And the more I look at it, yeah, it does make sense.  Even though the Cloud is Dual Core (and beats the pants off the MBL in terms of file transfer performance), RSYNC being CPU-bound to a single core makes it slower since one individual ARMv7 core is slower than the PowerPC CPU in the MBL.

 

This definitely displays a weakness of rsync – it’s very CPU intensive because it computes checksums TWICE – once on each end.  THAT is what’s chewing up the CPU.

 

Isn’t rsync the basis for their Safepoint utility? I know it is in my MBL. Maybe someone can verify if safepoint in the MyCloud is slower than MBL.

whsbuss wrote:

Isn’t rsync the basis for their Safepoint utility? I know it is in my MBL. Maybe someone can verify if safepoint in the MyCloud is slower than MBL.

 Yes and no.  What’s being duscussed above is a simple rsync using the rsync process at the client (with specific options) as well as rsync daemon at the receiver.  

 The safepoint process doesn’t use the rsync daemon at the receiver - it uses Samba as a transport.   So the receiver isn’t doing much of anything during a Safepoint.  The only process with higher CPU is smbd; and the Cloud was only about 30-40% CPU while the safepoint was running.   Above, the CPU was 100%.  It also appears that, on the sender, it’s not a single-threaded process as it is above.   It uses multiple instances of rsync at the sender:

MyBookLive:~# ps aux | grep rsync
root 30167 0.0 1.2 4992 3072 ? S< 07:42 0:00 sh -c rsync -rtDviH --delete --progress --exclude-from "/etc/nas/NSPT/exclude.txt" --delete-excluded "/DataVolume/shares/" "/media/WDSAFE/d33ff19d3bd08a45392b41ad525fdb3f//_WDPROT/WDSAFE/TesttoDUO/shares" 2> /dev/null
root 30168 10.5 4.3 25792 10944 ? S< 07:42 0:01 rsync -rtDviH --delete --progress --exclude-from /etc/nas/NSPT/exclude.txt --delete-excluded /DataVolume/shares/ /media/WDSAFE/d33ff19d3bd08a45392b41ad525fdb3f//_WDPROT/WDSAFE/TesttoDUO/shares
root 30169 1.6 3.9 21504 9984 ? S< 07:42 0:00 rsync -rtDviH --delete --progress --exclude-from /etc/nas/NSPT/exclude.txt --delete-excluded /DataVolume/shares/ /media/WDSAFE/d33ff19d3bd08a45392b41ad525fdb3f//_WDPROT/WDSAFE/TesttoDUO/shares
root 30170 12.3 4.0 25728 10368 ? D< 07:42 0:01 rsync -rtDviH --delete --progress --exclude-from /etc/nas/NSPT/exclude.txt --delete-excluded /DataVolume/shares/ /media/WDSAFE/d33ff19d3bd08a45392b41ad525fdb3f//_WDPROT/WDSAFE/TesttoDUO/shares
root 30307 0.0 0.6 3648 1600 pts/0 S+ 07:42 0:00 grep rsync

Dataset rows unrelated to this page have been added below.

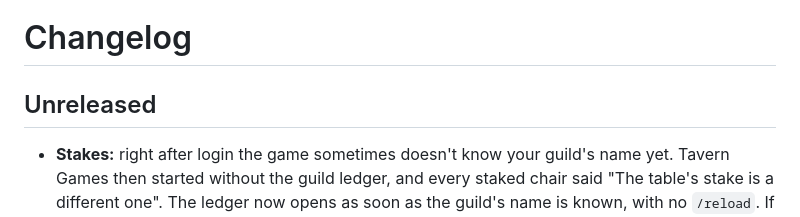
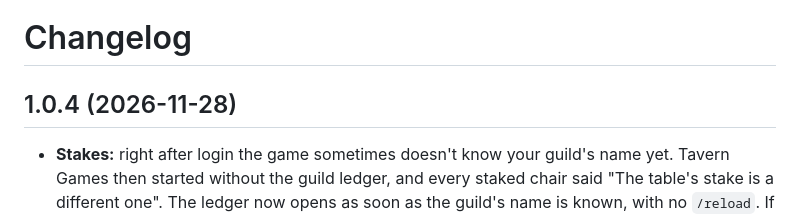
Before and after one commit to goofy5752/TavernGames, a Markdown page: CHANGELOG.md, the part around the change. GitHub-like rendering.

```diff
--- a/CHANGELOG.md
+++ b/CHANGELOG.md
@@ -1,6 +1,6 @@
 # Changelog
 
-## Unreleased
+## 1.0.4 (2026-11-28)
 
 - **Stakes:** right after login the game sometimes doesn't know your guild's name yet. Tavern Games then started without the guild ledger, and every staked chair said "The table's stake is a different one". The ledger now opens as soon as the guild's name is known, with no `/reload`. If it still isn't loaded, the message says that instead.
 
```
Also changed, not shown: README.md (+1 -1 lines), docs/screenshots/settings.png, docs/screenshots/settings_horde.png, 2 other files.
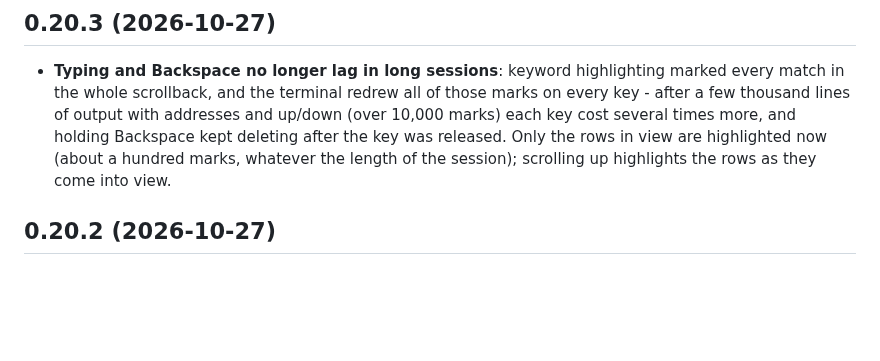
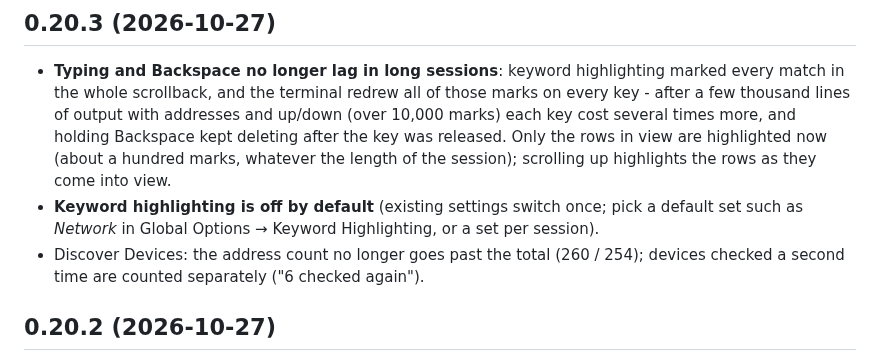
Before and after one commit to nperiannan/termwright, a Markdown page: CHANGELOG.md, the part around the change. Rendered like a GitHub page; blank space fills up the shorter version.

Commit message:
0.20.3: highlighting off by default, discovery progress counts retries separately

```diff
--- a/CHANGELOG.md
+++ b/CHANGELOG.md
@@ -7,6 +7,8 @@ All notable changes to Termwright. Each release on GitHub shows its section of t
 ## 0.20.3 (2026-10-27)
 
 * **Typing and Backspace no longer lag in long sessions**: keyword highlighting marked every match in the whole scrollback, and the terminal redrew all of those marks on every key - after a few thousand lines of output with addresses and up/down (over 10,000 marks) each key cost several times more, and holding Backspace kept deleting after the key was released. Only the rows in view are highlighted now (about a hundred marks, whatever the length of the session); scrolling up highlights the rows as they come into view.
+* **Keyword highlighting is off by default** (existing settings switch once; pick a default set such as *Network* in Global Options → Keyword Highlighting, or a set per session).
+* Discover Devices: the address count no longer goes past the total (260 / 254); devices checked a second time are counted separately ("6 checked again").
 
 ## 0.20.2 (2026-10-27)
 
```
Also changed, not shown: docs/FEATURES.md (+1 -1 lines), docs/USER_GUIDE.md (+2 -2 lines), docs/screenshots/keywords.png, 5 other files.
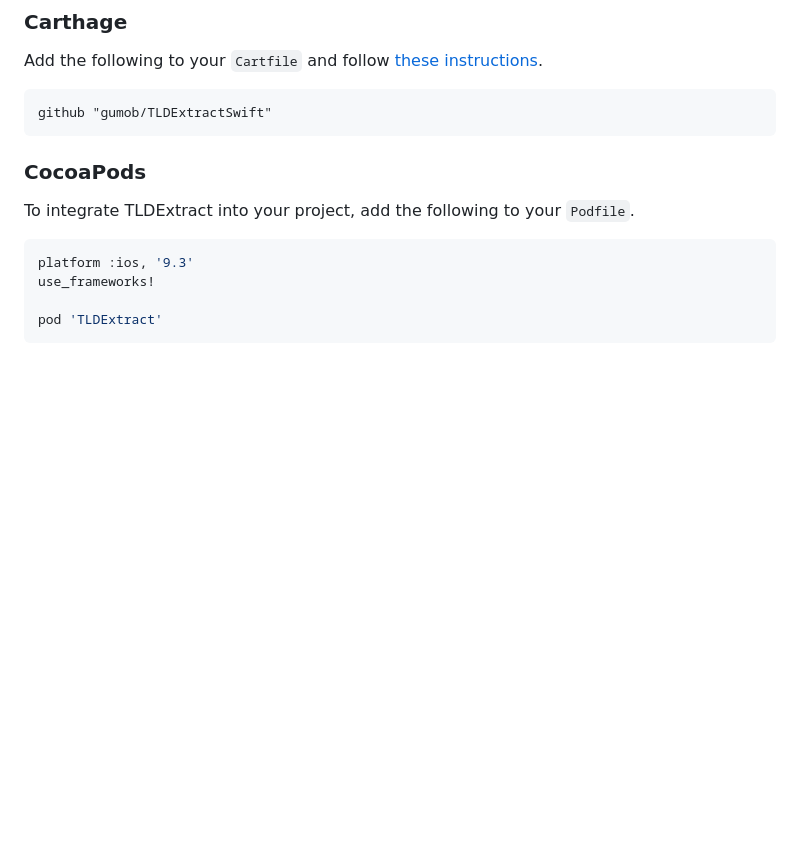
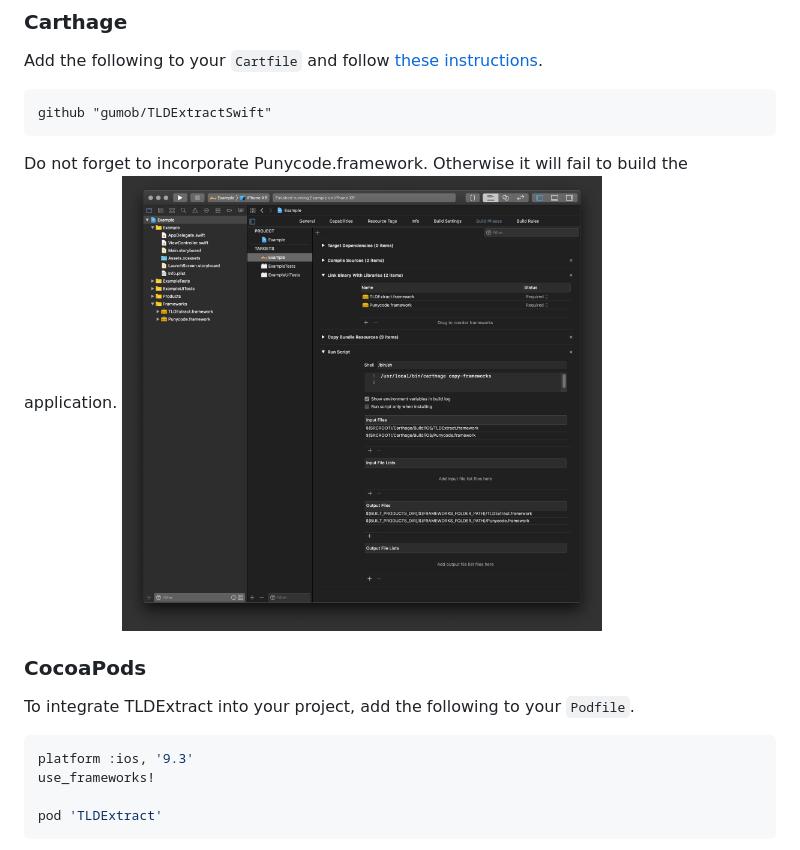
Before and after one commit to gumob/TLDExtractSwift, a Markdown page: README.md, the part around the change printed below. GitHub-like rendering; pictures changed too: Metadata/carthage-xcode-config.jpg (added); blank space fills up the shorter version.

Commit message:
Add screenshot for carthage

````diff
--- a/README.md
+++ b/README.md
@@ -41,6 +41,9 @@ Add the following to your `Cartfile` and follow [these instructions](https://git
 ```
 github "gumob/TLDExtractSwift"
 ```
+
+Do not forget to incorporate Punycode.framework. Otherwise it will fail to build the application.
+<img src="Metadata/carthage-xcode-config.jpg" alt="drawing" width="480" style="width:100%; max-width: 480px;"/>
 
 ### CocoaPods
 
````
Also changed, not shown: other parts of README.md (+1 -1 lines).
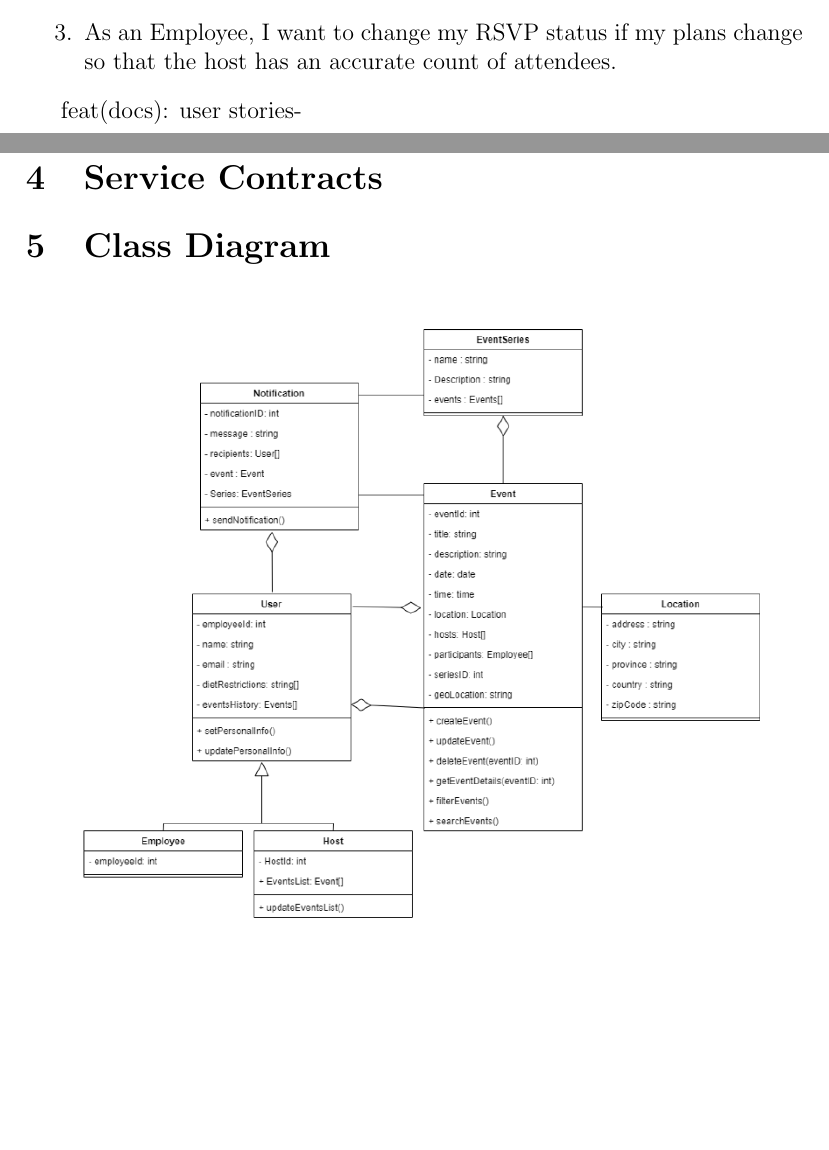
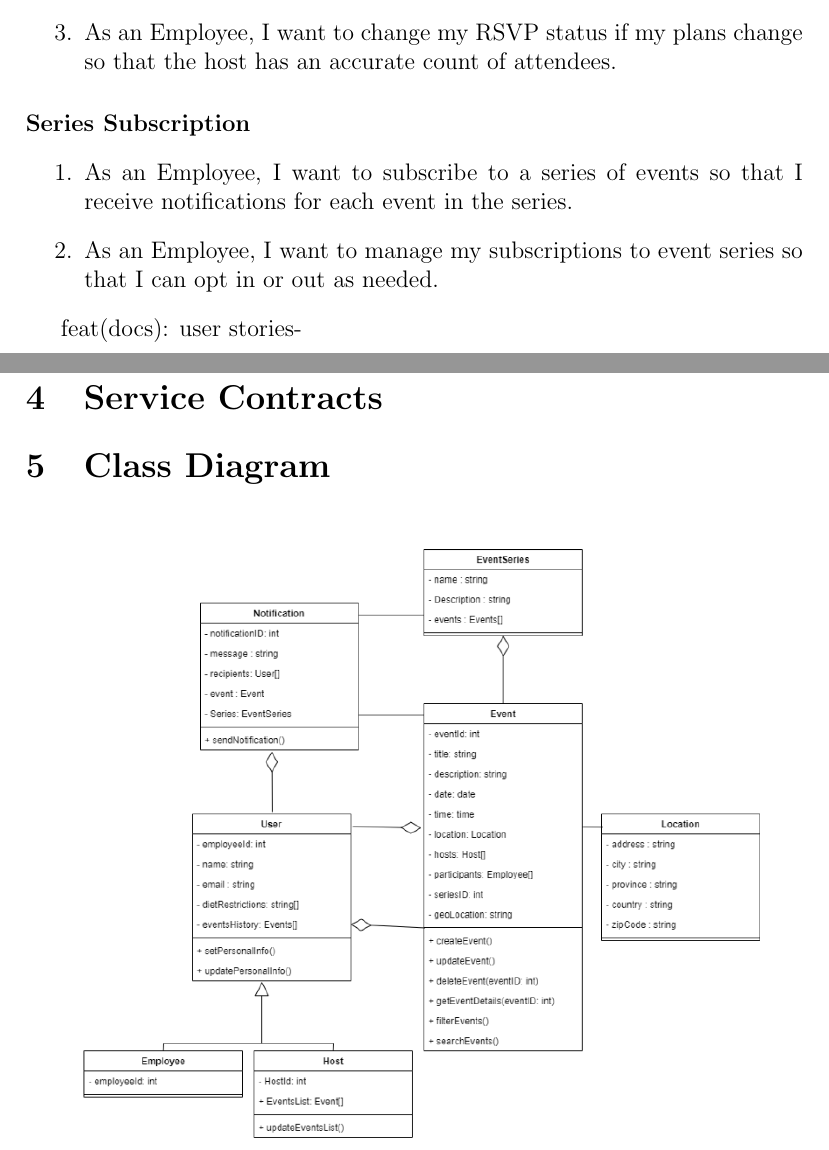
Before and after one commit to COS301-SE-2024/Events-System, a LaTeX document (documentation/docs.tex): two parts of pages 4 and 5 of 6, joined at a grey line, cut so that both start at the same text, the shorter picture padded with empty space. Compiled offline with pdfLaTeX.

Commit message:
feat(docs): user stories-series subscription

```diff
--- a/documentation/docs.tex
+++ b/documentation/docs.tex
@@ -95,6 +95,13 @@ They also need the option to provide feedback on events they attend.
     \item As an Employee, I want to change my RSVP status if my plans change so that the host has an accurate count of attendees.
 \end{enumerate}
 
+\paragraph{Series Subscription}
+
+\begin{enumerate}
+    \item As an Employee, I want to subscribe to a series of events so that I receive notifications for each event in the series.
+    \item As an Employee, I want to manage my subscriptions to event series so that I can opt in or out as needed.
+\end{enumerate}
+
 feat(docs): user stories-
 \section{Functional Requirements}
 \label{sec:functional-requirements}
```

Quesiton on these safepoints. I’ve never used them.

Is a safe point like a system image as in like a one big zipped up file type of thing or is the data structure the same as the source drive. By that i mean, can you simply access the files like you do on a regular mapped drive?

If thats the case, i could simply use the safe point feature. But i have a feeling that that process doesnt just update changed data, rather it copies everything all over?

alirz1 wrote:

Quesiton on these safepoints. I’ve never used them.

Is a safe point like a system image as in like a one big zipped up file type of thing or is the data structure the same as the source drive. By that i mean, can you simply access the files like you do on a regular mapped drive?

It’s the same structure, but in a different place.   It stores them in in a share you choose.

Yes, you can access the files via a mapped drive.

I don’t think it’s doing block-level change-data via Safepoint, but it is NOT resending files that are already present.

So if the same file or folder changes e.g a word doc or folder gets updated that won’t get backed up with the safe point.?